[Data for this task]:
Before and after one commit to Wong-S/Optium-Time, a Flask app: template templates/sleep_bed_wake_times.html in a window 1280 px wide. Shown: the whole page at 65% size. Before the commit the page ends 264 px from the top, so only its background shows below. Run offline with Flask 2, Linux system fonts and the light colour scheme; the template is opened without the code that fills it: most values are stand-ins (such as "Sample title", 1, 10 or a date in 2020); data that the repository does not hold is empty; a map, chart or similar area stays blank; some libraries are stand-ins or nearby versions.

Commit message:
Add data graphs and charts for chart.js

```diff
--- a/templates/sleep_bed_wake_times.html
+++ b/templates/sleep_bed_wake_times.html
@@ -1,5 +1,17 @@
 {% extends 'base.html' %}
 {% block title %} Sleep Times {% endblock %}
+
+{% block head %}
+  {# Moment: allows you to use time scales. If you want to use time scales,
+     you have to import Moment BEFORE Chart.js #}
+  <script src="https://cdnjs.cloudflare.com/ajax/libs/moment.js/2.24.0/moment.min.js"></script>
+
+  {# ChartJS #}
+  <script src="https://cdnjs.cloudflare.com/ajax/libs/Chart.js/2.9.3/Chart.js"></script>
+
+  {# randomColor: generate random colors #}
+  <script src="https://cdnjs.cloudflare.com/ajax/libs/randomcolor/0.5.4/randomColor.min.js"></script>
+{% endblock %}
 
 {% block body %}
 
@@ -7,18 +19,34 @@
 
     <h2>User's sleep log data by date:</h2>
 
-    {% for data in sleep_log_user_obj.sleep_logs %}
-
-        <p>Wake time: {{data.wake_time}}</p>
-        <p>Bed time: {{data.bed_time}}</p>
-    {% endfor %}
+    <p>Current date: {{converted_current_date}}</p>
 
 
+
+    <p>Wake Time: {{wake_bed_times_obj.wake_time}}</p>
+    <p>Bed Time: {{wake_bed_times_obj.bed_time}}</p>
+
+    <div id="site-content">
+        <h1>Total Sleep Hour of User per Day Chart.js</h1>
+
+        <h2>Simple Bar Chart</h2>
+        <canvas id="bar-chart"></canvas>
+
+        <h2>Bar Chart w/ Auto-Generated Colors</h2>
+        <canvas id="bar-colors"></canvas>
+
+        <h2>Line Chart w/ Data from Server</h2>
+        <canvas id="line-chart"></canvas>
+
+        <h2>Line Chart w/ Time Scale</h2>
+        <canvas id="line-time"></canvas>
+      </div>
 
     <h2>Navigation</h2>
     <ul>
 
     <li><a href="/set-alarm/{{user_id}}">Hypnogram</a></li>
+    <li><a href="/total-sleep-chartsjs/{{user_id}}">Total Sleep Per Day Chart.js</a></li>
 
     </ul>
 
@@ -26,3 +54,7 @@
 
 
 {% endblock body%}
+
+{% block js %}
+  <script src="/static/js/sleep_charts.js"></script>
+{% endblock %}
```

...

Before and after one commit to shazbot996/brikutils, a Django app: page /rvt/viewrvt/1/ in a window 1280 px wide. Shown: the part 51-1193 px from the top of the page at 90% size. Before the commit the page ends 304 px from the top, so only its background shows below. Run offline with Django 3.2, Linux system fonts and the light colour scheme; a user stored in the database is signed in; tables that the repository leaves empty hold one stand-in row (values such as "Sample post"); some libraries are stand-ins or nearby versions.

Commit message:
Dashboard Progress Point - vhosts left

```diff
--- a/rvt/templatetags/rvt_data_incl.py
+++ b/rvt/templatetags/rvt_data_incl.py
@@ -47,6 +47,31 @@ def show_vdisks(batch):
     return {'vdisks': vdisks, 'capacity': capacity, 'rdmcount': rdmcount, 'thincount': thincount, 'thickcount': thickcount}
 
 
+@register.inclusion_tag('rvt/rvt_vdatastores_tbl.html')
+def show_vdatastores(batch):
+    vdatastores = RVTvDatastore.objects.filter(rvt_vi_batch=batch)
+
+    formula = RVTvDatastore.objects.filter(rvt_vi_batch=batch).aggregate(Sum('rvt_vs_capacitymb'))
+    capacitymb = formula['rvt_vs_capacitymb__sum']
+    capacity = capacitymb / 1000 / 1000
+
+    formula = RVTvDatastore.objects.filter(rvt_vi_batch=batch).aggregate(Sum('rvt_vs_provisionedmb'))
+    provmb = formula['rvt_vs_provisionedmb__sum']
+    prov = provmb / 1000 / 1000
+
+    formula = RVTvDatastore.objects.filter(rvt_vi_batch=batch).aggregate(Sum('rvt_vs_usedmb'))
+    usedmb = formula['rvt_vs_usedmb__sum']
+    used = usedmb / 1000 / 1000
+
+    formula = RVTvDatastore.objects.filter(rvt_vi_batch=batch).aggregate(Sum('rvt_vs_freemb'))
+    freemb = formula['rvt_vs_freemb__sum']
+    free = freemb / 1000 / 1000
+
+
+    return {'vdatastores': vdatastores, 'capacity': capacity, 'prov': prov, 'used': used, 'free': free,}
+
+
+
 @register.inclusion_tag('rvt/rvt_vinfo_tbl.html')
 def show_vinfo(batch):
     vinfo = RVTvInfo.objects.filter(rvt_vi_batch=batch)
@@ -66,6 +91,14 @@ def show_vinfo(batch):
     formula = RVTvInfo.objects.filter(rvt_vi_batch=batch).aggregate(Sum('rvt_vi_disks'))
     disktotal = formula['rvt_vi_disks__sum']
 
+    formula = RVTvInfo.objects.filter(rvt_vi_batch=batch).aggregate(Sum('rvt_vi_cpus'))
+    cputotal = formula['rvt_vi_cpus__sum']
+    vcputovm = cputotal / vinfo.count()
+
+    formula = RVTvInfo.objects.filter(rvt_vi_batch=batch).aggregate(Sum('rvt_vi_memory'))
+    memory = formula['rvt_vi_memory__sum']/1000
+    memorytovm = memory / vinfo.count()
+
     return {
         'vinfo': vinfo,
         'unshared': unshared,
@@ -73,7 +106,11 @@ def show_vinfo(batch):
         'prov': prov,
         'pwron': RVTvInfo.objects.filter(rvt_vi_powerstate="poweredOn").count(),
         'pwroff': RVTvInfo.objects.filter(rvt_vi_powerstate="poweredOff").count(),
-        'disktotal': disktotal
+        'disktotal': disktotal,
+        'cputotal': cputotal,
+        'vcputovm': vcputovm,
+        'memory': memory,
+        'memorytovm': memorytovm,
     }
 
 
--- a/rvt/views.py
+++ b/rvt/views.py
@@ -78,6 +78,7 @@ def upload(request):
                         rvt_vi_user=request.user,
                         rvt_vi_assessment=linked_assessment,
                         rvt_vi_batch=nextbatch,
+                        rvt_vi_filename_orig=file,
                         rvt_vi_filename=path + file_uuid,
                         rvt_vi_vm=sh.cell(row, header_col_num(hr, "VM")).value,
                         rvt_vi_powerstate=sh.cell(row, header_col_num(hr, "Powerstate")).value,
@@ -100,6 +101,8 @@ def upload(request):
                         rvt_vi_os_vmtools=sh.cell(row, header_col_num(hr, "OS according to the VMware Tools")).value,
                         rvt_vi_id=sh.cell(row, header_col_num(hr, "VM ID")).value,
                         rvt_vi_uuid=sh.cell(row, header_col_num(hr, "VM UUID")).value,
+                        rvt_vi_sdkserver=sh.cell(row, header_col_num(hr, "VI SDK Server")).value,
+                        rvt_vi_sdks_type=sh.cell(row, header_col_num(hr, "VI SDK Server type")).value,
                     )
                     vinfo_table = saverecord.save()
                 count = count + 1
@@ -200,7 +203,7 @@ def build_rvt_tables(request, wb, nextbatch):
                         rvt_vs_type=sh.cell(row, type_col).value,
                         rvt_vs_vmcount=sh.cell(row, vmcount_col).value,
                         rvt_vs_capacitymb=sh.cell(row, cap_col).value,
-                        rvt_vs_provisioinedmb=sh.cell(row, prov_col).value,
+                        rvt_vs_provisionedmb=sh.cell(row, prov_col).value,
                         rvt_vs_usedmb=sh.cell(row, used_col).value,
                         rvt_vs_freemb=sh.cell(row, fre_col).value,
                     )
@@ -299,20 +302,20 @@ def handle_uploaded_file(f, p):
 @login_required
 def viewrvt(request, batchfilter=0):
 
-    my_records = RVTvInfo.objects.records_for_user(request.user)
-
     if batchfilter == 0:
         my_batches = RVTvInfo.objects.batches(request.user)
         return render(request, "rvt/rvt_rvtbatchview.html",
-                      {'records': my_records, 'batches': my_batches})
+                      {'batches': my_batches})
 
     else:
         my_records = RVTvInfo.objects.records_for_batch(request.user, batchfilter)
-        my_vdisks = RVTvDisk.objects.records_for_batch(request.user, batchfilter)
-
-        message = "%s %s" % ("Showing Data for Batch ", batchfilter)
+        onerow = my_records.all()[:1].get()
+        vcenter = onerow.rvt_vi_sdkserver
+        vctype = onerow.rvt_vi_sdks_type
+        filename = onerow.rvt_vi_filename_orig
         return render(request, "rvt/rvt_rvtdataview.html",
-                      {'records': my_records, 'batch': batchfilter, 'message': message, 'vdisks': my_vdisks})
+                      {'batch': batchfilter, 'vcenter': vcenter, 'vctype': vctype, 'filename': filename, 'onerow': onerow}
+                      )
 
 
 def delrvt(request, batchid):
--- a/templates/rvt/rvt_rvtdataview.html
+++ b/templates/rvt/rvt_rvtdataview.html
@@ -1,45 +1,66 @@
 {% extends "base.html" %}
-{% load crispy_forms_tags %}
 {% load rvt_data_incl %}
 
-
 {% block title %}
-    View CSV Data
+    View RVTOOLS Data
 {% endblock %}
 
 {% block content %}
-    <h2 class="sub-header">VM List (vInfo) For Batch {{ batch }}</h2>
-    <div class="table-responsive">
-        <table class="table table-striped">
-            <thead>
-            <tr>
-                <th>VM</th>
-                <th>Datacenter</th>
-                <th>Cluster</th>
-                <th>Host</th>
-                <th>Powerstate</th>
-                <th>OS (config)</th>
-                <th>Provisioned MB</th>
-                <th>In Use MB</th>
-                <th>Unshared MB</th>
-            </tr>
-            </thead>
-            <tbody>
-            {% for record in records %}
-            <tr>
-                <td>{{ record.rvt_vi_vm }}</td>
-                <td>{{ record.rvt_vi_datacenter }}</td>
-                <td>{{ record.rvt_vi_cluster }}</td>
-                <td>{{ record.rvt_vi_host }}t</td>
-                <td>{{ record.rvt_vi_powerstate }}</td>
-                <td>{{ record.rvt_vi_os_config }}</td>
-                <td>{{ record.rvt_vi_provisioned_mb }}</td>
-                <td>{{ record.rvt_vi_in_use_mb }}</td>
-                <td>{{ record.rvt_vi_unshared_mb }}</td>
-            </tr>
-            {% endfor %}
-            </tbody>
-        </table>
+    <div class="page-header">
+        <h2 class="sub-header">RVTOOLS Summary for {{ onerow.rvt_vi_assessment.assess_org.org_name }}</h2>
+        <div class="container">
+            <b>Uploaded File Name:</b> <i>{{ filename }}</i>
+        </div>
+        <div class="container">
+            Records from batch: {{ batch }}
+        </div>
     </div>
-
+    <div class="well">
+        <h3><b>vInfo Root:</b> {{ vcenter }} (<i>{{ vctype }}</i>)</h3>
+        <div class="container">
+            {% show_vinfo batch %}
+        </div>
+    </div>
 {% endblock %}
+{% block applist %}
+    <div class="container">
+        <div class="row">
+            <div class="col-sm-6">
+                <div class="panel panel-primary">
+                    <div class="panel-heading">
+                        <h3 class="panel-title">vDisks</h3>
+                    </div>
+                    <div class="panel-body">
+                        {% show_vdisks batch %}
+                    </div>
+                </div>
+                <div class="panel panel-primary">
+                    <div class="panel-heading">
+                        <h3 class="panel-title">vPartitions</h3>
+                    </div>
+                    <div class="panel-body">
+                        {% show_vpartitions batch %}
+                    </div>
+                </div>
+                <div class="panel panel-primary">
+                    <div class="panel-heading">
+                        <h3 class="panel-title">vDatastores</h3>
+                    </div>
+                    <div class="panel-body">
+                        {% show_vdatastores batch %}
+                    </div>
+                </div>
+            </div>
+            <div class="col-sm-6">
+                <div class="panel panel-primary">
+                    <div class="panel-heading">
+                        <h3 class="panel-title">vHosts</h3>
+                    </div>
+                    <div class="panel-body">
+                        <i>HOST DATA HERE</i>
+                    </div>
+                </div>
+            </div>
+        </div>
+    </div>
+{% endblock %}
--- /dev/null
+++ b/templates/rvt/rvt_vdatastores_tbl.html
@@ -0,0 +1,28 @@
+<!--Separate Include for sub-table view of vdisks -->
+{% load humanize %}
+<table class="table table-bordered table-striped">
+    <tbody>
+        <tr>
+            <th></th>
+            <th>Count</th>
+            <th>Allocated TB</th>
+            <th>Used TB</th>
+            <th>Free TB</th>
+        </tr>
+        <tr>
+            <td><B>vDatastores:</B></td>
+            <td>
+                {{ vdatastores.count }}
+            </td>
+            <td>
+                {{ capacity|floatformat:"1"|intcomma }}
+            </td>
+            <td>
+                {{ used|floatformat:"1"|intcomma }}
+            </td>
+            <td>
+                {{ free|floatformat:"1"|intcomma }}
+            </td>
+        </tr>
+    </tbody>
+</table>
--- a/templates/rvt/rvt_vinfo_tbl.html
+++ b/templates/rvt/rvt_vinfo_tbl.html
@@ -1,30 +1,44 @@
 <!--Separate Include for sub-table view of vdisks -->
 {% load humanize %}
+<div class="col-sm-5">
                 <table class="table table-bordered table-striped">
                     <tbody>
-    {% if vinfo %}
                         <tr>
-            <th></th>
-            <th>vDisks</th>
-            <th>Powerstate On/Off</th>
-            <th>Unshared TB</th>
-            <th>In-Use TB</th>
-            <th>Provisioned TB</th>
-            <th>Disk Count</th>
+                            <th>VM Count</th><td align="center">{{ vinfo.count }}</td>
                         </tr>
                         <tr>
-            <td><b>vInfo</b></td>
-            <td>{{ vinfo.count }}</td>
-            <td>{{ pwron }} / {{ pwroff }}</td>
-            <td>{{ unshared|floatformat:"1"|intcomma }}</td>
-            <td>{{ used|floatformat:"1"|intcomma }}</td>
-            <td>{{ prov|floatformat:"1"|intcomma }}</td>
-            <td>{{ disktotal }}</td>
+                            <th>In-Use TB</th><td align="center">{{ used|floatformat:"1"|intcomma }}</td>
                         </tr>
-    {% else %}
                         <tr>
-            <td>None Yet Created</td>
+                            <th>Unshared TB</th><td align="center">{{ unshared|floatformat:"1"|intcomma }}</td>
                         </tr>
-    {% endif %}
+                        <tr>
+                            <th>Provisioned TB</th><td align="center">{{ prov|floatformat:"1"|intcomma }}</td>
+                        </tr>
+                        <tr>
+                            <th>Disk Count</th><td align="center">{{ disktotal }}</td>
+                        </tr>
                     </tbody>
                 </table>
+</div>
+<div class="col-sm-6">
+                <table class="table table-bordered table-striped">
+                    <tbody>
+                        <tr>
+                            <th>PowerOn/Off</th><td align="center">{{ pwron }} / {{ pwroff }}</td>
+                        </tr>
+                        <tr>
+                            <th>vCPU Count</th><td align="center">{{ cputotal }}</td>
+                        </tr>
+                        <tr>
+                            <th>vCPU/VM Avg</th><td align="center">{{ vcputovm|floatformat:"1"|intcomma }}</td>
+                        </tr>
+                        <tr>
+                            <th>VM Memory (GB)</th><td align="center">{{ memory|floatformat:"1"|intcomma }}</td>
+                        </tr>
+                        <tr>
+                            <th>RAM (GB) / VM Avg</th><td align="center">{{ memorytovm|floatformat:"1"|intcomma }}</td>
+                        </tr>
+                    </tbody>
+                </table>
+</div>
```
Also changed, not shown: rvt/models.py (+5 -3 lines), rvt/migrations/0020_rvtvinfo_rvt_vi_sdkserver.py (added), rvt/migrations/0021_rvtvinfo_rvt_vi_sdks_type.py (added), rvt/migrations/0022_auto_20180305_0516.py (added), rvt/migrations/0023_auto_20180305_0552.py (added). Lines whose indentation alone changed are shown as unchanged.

[Exercise instructions]: Filter these records, keeping every line where the word "tbody" occurs.

[Exercise solution]:
-            <tbody>
-            </tbody>
+    <tbody>
+    </tbody>
                     <tbody>
                     </tbody>
+                    <tbody>
+                    </tbody>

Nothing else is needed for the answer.